• THE PROBLEM:
Give back nothing but the number of lines in these entries that contain the word "Read".

((

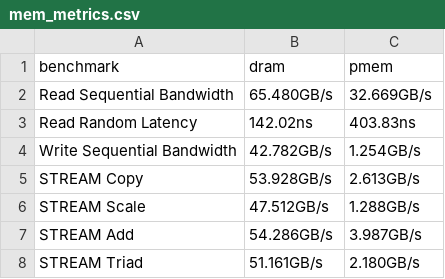
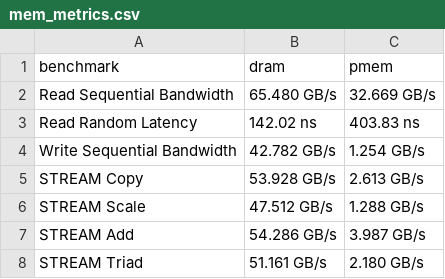
Before and after one commit to eunmann/GraphAnalysis, a CSV file: results/mem_metrics.csv, drawn as a sheet.

Commit message:
Adding spacing for mem results

```diff
--- a/results/mem_metrics.csv
+++ b/results/mem_metrics.csv
@@ -1,8 +1,8 @@
 benchmark,dram,pmem
-Read Sequential Bandwidth, 65.480GB/s, 32.669GB/s
-Read Random Latency,142.02ns,403.83ns
-Write Sequential Bandwidth, 42.782GB/s,  1.254GB/s
-STREAM Copy, 53.928GB/s,  2.613GB/s
-STREAM Scale, 47.512GB/s,  1.288GB/s
-STREAM Add, 54.286GB/s,  3.987GB/s
-STREAM Triad, 51.161GB/s,  2.180GB/s
+Read Sequential Bandwidth, 65.480 GB/s, 32.669 GB/s
+Read Random Latency,142.02 ns,403.83 ns
+Write Sequential Bandwidth, 42.782 GB/s,  1.254 GB/s
+STREAM Copy, 53.928 GB/s,  2.613 GB/s
+STREAM Scale, 47.512 GB/s,  1.288 GB/s
+STREAM Add, 54.286 GB/s,  3.987 GB/s
+STREAM Triad, 51.161 GB/s,  2.180 GB/s
```
Also changed, not shown: results/mem_metrics_cores.csv.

))

• RESPONSE:
4